(Beginning of Study material)
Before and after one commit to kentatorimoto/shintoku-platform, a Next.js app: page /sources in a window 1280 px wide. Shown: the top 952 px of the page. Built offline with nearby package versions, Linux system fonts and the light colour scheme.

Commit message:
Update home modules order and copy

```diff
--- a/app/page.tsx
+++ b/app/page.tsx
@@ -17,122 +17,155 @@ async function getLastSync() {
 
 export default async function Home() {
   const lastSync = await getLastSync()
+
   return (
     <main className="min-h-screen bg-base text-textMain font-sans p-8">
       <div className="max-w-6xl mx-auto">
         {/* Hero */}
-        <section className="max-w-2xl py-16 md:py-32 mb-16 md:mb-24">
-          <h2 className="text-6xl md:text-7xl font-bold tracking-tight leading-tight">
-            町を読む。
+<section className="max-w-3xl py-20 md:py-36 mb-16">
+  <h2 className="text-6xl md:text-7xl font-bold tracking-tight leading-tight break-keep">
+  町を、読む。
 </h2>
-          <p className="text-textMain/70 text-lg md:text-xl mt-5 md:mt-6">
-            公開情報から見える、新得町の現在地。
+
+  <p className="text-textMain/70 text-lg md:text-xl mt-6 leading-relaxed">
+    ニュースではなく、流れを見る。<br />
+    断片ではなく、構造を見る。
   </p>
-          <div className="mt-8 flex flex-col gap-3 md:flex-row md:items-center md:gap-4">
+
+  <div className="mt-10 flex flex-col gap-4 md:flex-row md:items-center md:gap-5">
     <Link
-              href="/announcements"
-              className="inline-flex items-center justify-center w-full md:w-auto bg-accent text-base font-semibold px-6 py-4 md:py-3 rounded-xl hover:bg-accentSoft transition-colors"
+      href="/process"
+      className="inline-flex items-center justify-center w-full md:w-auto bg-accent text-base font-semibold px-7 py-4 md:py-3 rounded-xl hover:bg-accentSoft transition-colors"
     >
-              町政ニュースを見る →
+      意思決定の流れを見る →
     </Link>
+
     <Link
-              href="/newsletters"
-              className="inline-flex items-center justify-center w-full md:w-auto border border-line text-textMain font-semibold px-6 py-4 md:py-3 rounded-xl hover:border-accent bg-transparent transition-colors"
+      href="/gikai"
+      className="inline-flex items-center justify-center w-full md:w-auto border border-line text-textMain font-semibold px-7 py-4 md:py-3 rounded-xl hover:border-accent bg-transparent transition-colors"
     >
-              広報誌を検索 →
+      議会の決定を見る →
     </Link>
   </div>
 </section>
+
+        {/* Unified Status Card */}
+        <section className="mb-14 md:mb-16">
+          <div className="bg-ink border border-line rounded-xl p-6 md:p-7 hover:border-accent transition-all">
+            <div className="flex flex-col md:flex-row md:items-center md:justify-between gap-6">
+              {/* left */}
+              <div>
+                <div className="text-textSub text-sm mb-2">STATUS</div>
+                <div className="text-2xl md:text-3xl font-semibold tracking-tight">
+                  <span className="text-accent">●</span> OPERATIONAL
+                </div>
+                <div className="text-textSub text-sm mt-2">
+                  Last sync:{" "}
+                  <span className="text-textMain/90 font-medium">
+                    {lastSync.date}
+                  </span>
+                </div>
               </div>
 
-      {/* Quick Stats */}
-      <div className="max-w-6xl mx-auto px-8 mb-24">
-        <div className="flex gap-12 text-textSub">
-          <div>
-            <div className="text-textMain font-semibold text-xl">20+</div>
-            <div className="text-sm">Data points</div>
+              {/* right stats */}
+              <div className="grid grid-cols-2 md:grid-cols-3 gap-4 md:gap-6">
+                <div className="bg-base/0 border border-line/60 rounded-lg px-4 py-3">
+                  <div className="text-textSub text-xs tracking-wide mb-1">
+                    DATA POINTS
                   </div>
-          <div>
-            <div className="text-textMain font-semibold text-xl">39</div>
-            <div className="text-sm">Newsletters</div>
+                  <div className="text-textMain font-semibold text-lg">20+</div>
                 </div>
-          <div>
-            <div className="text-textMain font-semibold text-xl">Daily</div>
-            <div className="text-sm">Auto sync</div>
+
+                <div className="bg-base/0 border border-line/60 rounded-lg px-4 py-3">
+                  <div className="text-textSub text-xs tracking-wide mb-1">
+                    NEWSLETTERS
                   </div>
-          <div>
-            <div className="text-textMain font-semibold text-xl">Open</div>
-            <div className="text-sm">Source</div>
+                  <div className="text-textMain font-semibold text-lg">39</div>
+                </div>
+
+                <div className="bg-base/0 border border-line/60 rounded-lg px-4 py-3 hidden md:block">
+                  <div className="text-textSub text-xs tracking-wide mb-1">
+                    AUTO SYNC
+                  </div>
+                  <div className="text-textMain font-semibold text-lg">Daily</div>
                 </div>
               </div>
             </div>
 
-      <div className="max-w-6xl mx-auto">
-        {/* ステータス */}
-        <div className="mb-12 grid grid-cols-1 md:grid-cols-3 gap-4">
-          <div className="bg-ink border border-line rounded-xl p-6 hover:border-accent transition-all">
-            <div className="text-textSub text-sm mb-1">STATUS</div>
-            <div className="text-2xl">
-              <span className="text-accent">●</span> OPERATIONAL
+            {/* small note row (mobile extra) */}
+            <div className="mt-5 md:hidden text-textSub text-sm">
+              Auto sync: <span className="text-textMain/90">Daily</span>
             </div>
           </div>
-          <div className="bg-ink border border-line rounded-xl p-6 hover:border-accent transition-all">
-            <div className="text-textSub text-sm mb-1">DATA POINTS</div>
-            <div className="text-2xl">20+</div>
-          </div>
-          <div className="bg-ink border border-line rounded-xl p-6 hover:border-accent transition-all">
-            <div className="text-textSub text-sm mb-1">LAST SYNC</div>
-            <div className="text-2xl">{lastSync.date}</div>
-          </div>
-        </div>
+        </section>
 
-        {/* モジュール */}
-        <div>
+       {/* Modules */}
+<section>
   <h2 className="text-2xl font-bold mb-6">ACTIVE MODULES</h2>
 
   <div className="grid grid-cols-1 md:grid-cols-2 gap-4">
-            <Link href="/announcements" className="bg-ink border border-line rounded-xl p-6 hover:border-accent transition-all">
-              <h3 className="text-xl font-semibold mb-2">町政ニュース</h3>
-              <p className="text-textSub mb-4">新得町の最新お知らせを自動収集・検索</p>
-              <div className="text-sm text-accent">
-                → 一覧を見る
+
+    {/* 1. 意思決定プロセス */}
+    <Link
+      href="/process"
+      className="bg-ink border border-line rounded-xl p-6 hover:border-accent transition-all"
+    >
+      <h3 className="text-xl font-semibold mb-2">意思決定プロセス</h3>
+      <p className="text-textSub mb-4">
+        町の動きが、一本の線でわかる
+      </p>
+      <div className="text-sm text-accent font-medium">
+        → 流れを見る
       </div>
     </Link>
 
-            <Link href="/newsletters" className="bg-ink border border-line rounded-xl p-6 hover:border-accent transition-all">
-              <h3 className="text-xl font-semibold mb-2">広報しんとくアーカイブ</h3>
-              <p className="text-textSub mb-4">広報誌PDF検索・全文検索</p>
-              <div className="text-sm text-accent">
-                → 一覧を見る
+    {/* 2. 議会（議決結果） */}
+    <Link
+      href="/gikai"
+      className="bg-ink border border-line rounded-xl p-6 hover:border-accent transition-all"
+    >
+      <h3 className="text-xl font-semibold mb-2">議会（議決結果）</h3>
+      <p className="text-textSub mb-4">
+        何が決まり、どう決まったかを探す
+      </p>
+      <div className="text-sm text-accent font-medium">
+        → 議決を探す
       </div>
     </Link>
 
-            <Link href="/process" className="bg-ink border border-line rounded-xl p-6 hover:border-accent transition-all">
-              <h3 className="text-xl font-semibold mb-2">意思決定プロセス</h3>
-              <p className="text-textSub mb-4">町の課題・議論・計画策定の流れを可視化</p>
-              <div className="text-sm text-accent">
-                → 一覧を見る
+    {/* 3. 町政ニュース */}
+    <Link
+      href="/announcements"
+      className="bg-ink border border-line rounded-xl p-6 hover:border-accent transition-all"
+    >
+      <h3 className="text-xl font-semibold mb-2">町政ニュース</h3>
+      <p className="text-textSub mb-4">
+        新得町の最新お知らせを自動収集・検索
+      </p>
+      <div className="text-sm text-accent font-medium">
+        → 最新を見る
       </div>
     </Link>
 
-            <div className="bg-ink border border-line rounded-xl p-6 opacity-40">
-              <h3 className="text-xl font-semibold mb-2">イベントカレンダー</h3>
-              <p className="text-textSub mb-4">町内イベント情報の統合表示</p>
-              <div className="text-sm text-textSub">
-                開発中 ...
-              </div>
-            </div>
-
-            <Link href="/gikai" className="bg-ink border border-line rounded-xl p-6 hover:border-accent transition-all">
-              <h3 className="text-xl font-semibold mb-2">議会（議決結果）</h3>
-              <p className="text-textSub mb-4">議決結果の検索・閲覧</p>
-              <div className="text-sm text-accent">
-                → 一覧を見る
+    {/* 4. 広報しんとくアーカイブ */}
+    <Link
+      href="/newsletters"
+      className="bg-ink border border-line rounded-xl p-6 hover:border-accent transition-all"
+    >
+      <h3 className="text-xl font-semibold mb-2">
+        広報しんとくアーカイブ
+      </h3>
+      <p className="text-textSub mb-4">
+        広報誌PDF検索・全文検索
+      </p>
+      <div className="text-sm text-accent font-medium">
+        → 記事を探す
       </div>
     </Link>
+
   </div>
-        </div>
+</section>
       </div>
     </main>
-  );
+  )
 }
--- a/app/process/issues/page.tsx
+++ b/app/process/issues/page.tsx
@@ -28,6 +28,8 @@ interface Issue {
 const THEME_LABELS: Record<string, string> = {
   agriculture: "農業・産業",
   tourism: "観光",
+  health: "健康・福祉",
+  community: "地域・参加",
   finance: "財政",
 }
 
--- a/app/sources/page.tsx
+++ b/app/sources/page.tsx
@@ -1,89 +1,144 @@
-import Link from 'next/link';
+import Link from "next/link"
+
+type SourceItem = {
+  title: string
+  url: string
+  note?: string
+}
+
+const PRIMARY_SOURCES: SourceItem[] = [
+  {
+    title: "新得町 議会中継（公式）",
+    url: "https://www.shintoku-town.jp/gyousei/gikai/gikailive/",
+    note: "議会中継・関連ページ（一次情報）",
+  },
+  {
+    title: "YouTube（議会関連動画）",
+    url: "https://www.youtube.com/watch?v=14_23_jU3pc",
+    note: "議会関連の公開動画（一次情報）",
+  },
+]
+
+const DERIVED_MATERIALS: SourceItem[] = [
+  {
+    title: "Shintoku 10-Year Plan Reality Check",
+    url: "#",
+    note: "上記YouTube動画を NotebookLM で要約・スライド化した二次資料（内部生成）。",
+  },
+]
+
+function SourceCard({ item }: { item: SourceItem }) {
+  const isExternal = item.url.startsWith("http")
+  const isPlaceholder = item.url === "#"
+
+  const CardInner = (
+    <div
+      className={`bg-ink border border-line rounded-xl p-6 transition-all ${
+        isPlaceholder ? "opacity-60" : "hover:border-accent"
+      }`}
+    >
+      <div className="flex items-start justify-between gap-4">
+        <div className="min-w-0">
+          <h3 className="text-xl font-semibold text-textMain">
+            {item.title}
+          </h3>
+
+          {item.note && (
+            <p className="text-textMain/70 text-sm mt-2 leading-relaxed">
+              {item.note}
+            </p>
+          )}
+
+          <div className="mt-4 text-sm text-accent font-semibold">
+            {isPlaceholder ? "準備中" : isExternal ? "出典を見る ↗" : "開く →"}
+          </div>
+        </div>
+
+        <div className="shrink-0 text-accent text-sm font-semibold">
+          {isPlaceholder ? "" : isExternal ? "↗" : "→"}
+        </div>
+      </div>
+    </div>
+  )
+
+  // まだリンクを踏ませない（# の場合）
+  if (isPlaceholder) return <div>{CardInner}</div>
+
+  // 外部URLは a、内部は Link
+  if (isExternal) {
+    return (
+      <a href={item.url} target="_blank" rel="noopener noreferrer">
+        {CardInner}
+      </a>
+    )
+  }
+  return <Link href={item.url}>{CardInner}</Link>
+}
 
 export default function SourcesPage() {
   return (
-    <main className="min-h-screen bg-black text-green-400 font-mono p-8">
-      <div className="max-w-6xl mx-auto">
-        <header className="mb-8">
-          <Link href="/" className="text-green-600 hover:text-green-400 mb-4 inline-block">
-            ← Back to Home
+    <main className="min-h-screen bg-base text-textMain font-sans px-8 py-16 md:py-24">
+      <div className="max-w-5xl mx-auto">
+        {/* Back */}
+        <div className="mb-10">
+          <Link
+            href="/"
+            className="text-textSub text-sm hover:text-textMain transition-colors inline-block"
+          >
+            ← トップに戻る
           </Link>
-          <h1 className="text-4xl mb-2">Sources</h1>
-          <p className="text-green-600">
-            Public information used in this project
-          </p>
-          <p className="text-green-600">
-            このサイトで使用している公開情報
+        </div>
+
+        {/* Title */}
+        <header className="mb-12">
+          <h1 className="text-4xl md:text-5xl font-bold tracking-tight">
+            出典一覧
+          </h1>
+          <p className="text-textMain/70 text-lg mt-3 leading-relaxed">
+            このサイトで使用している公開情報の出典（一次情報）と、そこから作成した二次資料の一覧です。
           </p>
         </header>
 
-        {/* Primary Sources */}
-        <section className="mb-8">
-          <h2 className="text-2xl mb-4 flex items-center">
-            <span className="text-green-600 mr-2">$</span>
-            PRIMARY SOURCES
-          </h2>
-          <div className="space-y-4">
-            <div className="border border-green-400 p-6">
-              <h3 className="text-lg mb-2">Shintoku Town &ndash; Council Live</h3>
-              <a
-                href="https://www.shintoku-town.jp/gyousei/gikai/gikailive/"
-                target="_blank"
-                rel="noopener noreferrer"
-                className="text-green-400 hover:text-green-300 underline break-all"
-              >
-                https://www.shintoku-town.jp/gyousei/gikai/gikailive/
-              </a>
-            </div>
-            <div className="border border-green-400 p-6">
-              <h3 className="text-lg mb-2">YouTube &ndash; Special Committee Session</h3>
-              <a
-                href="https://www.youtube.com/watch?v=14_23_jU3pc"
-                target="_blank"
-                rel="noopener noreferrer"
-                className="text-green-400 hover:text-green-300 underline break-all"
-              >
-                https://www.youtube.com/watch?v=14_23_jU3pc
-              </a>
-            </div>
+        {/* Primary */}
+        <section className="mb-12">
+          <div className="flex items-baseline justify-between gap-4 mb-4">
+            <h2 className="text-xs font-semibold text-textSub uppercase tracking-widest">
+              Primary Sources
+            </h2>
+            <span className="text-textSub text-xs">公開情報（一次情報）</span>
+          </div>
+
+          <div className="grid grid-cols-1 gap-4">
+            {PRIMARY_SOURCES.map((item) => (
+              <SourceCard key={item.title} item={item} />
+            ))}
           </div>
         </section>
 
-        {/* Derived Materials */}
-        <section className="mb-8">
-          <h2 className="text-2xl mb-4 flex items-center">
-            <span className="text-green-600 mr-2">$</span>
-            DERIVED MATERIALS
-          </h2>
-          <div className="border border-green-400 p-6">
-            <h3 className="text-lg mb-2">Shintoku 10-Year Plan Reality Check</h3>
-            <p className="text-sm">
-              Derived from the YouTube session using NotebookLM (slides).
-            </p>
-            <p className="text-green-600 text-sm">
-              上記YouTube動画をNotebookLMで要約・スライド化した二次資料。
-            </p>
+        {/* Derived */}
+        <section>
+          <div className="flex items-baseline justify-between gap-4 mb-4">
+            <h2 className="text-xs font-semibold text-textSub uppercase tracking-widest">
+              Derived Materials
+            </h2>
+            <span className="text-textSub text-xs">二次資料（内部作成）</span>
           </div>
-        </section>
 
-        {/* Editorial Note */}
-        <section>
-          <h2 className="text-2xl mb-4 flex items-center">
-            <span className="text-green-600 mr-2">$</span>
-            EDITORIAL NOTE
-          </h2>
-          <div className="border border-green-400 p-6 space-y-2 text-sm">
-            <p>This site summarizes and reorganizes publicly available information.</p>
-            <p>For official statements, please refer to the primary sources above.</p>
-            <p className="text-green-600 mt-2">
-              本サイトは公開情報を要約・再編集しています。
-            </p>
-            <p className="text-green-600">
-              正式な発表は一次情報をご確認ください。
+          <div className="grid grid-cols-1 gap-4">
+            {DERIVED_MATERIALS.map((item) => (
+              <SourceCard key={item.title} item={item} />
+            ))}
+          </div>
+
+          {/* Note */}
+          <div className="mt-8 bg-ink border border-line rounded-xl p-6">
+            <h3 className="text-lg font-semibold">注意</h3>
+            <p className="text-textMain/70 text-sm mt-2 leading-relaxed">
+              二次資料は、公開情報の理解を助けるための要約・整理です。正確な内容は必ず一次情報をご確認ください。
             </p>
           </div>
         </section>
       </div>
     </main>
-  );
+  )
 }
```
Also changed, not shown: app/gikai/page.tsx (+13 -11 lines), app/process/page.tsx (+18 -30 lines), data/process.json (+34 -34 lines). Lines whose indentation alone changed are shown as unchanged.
(End of Study material)
▸ What is being asked
All lines in the data that contain the word "const" should be copied.

▸ Solved exercise
   const lastSync = await getLastSync()
 const THEME_LABELS: Record<string, string> = {
+const PRIMARY_SOURCES: SourceItem[] = [
+const DERIVED_MATERIALS: SourceItem[] = [
+  const isExternal = item.url.startsWith("http")
+  const isPlaceholder = item.url === "#"
+  const CardInner = (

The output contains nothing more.